Your first book was the book on Judas Priest. Why did you decide on writing a book on them? Actually, what's the reason in general for you to decide writing a book on any artist? Is it because you think there's a demand or is it because you're a fan yourself?
There has to be a demand otherwise a publisher would not be interested. Publishers are only interested in artists that are in vogue otherwise the book would not sell. My Judas Priest book came out when they reformed. The Priest story is certainly one that is interesting and it had never been told properly and in full. There was an official book released in the mid-eighties by Steve Gett, which was enjoyable, but as it was an illustrated one and authorised by the band lots of detail was missed out especially on the early years and their controversial contract with Gull Records. Being a fan and wanting to get into writing books I proposed the idea to Omnibus Press and they thought the idea was marketable enough so they agreed to it. The contract was signed and over a year later the book was published. It is now out in paperback and has been updated. I've since written two more books on Judas Priest; Al Atkin's autobiography Dawn Of The Metal Gods and Rock Landmarks – Judas Priest's British Steel.
Okay Neil, last question. Can you tell us a bit about the projects you're working on at the moment? I think you have a couple of books coming up right?
Yes, I've got a little book out in August on You Me At Six, a British pop-punk band, and then I have five books out next year including a second one on Bon Jovi and a fictional rock novel. It's too early to announce the others yet other than to say they're bios of major hard rock/metal bands. You can read about my up coming stuff nearer the time at www.neildanielsbooks.wordpress.com.
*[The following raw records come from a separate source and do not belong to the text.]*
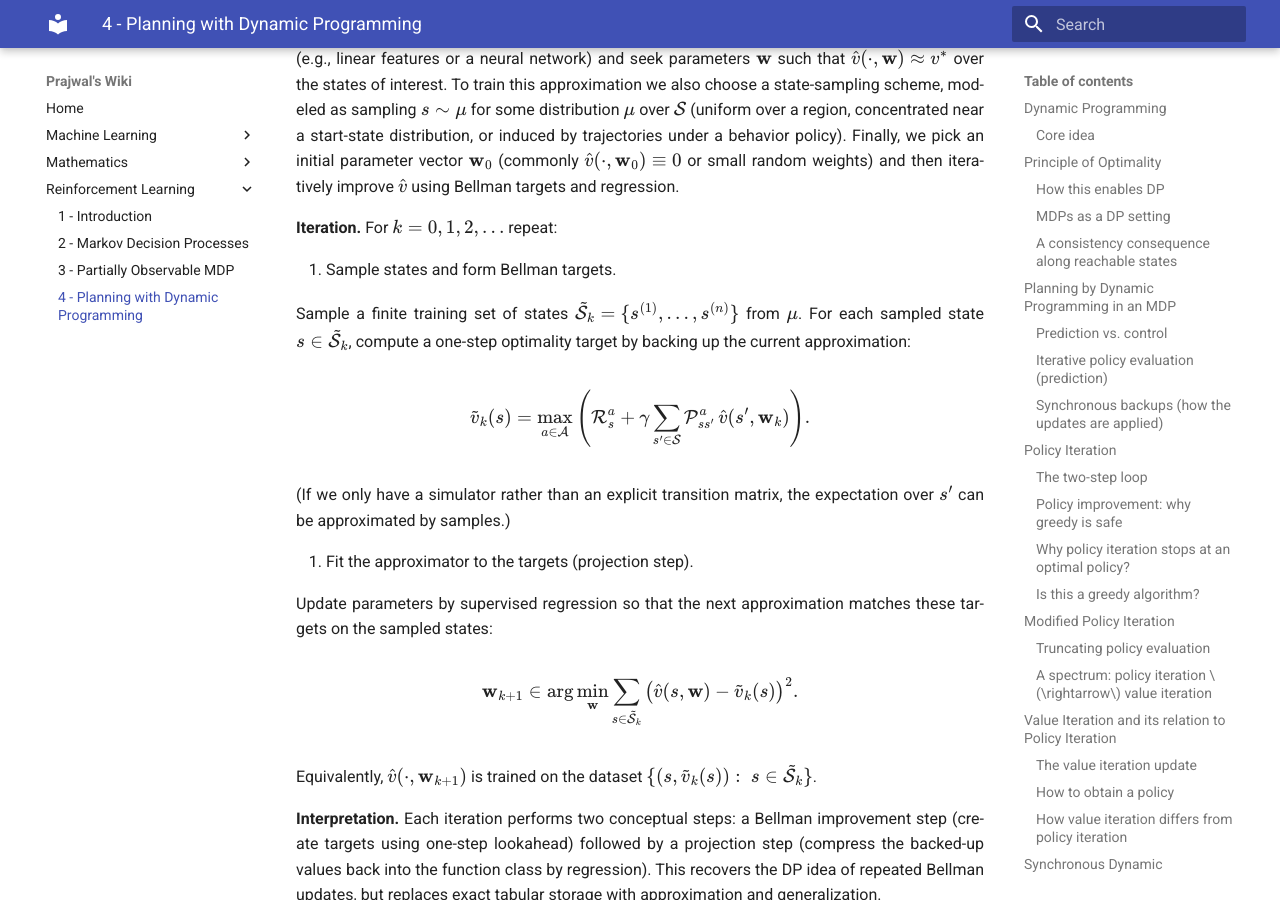
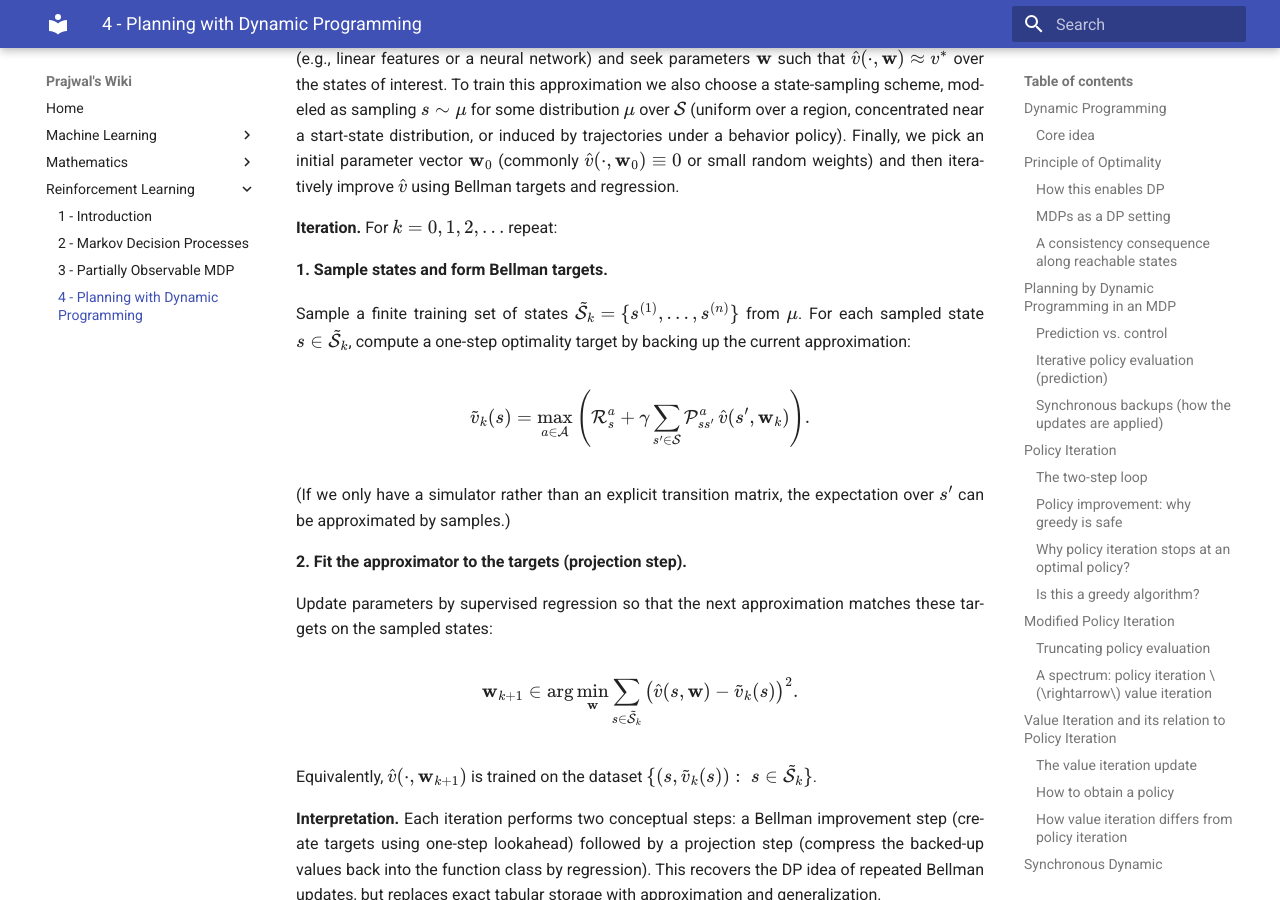
Before and after one commit to pj1911/my-wiki, an MkDocs documentation site: the page built from docs/RL-4-Planning with Dynamic Programming.md, in a window 1280 px wide and 900 px high, scrolled down 14907 px. Built offline with MkDocs 1.6.1 and Material for MkDocs 9.7.7, drawn with Linux system fonts in a browser that asks for light colours; some of the changed text lies outside the part shown.

Commit message:
Update RL-4-Planning with Dynamic Programming.md

```diff
--- a/docs/RL-4-Planning with Dynamic Programming.md
+++ b/docs/RL-4-Planning with Dynamic Programming.md
@@ -363,32 +363,32 @@
 use the model to look one step ahead and update a value estimate.
 Where they differ is in the objective, prediction versus control, and therefore in which Bellman relationship drives the update. In the tabular setting, these differences lead to three canonical algorithms.
 
-1. Prediction $\rightarrow$ Iterative Policy Evaluation
+**1. Prediction \(\rightarrow\) Iterative Policy Evaluation**
 
-  Goal: evaluate a fixed policy $\pi$ by computing its value function $v_{\pi}$.
+ Goal: evaluate a fixed policy \(\pi\) by computing its value function \(v_{\pi}\).
 
-  Bellman relationship: the Bellman expectation equation, which averages over the actions selected by $\pi$ (and over next states under the dynamics).
+ Bellman relationship: the Bellman expectation equation, which averages over the actions selected by \(\pi\) (and over next states under the dynamics).
 
-  Algorithmic pattern: repeatedly update $v(s)$ using the expected immediate reward plus the discounted expected value of successor states under $\pi$, until the values      are consistent with following $\pi$.
+ Algorithmic pattern: repeatedly update \(v(s)\) using the expected immediate reward plus the discounted expected value of successor states under \(\pi\), until the values are consistent with following \(\pi\).
 
-2. Control $\rightarrow$ Policy Iteration
+**2. Control \(\rightarrow\) Policy Iteration**
 
-Goal: find an optimal policy $\pi^{*}$.
+ Goal: find an optimal policy \(\pi^{*}\).
 
-  Bellman relationships:
+ Bellman relationships:
 
-  - use the Bellman expectation equation to (approximately or exactly) evaluate the current policy, and
-  - apply a greedy improvement step to update the policy.
+ - use the Bellman expectation equation to (approximately or exactly) evaluate the current policy, and
+ - apply a greedy improvement step to update the policy.
 
-  Algorithmic pattern: alternate between (i) evaluating the current $\pi$ and (ii) improving it by choosing, in each state, an action that maximizes one-step lookahead       using the current value estimate. The resulting sequence of policies is monotone: it never gets worse.
+ Algorithmic pattern: alternate between (i) evaluating the current \(\pi\) and (ii) improving it by choosing, in each state, an action that maximizes one-step lookahead using the current value estimate. The resulting sequence of policies is monotone: it never gets worse.
 
-3. Control $\rightarrow$ Value Iteration
+**3. Control \(\rightarrow\) Value Iteration**
 
-  Goal: compute the optimal value function $v^{*}$ and then extract an optimal policy from it.
+ Goal: compute the optimal value function \(v^{*}\) and then extract an optimal policy from it.
 
-  Bellman relationship: the Bellman optimality equation, which takes a max over actions.
+ Bellman relationship: the Bellman optimality equation, which takes a max over actions.
 
-  Algorithmic pattern: repeatedly apply the optimality backup directly to $v$. Informally, each sweep performs an "improve everywhere" step, without explicitly storing a     policy during the updates (though a greedy policy can be extracted at any time).
+ Algorithmic pattern: repeatedly apply the optimality backup directly to \(v\). Informally, each sweep performs an "improve everywhere" step, without explicitly storing a policy during the updates (though a greedy policy can be extracted at any time).
 
 ### Complexity analysis
 In their simplest tabular forms, these DP planning methods store state values:
@@ -580,10 +580,10 @@
 **Iteration.**
 For $k=0,1,2,\ldots$ repeat:
 
-1. Sample states and form Bellman targets.
+**1. Sample states and form Bellman targets.**
 
-  Sample a finite training set of states $\tilde{\mathcal{S}}_k=\{s^{(1)},\dots,s^{(n)}\}$ from $\mu$.
-  For each sampled state $s\in\tilde{\mathcal{S}}_k$, compute a one-step optimality target by backing up the current approximation:
+Sample a finite training set of states $\tilde{\mathcal{S}}_k=\{s^{(1)},\dots,s^{(n)}\}$ from $\mu$.
+For each sampled state $s\in\tilde{\mathcal{S}}_k$, compute a one-step optimality target by backing up the current approximation:
 
 $$
 \tilde v_k(s)=
@@ -594,11 +594,11 @@
 \right).
 $$
 
-  (If we only have a simulator rather than an explicit transition matrix, the expectation over $s'$ can be approximated by samples.)
+(If we only have a simulator rather than an explicit transition matrix, the expectation over $s'$ can be approximated by samples.)
 
-2. Fit the approximator to the targets (projection step).
+**2. Fit the approximator to the targets (projection step).**
 
-  Update parameters by supervised regression so that the next approximation matches these targets on the sampled states:
+Update parameters by supervised regression so that the next approximation matches these targets on the sampled states:
 
 $$
 \mathbf{w}_{k+1}
@@ -608,8 +608,8 @@
 \big(\hat v(s,\mathbf{w})-\tilde v_k(s)\big)^2.
 $$
 
-  Equivalently, $\hat v(\cdot,\mathbf{w}_{k+1})$ is trained on the dataset
-  $\{(s,\tilde v_k(s)):\ s\in\tilde{\mathcal{S}}_k\}$.
+Equivalently, $\hat v(\cdot,\mathbf{w}_{k+1})$ is trained on the dataset
+$\{(s,\tilde v_k(s)):\ s\in\tilde{\mathcal{S}}_k\}$.
 
 **Interpretation.**
 Each iteration performs two conceptual steps: a Bellman improvement step (create targets using one-step lookahead) followed by a projection step (compress the backed-up values back into the function class by regression). This recovers the DP idea of repeated Bellman updates, but replaces exact tabular storage with approximation and generalization.
```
So, check out Neil's writing's. You will find lots of info on his websites. His book 'The Story Of Judas Priest: Defenders Of The Faith' was his first published book and published in 2007. Even when the band doesn't want any involvement it can turn out to be a really good read. When it comes to the early years original singer Al Atkins has explained a lot and in general I thought this book was really informative. Even when the band has not authorized it, it is a must for all fans of Judas Priest as it contains so much info. I enjoyed every page of this book and I really got a boost pulling out my Priest albums again. That was the effect this read had on me.
The Story Of Judas Priest: Defenders Of The Faith
These were the first two books by Neil Daniels I ever read and I have to say that he has a pleasant writing style, so look them up and read them.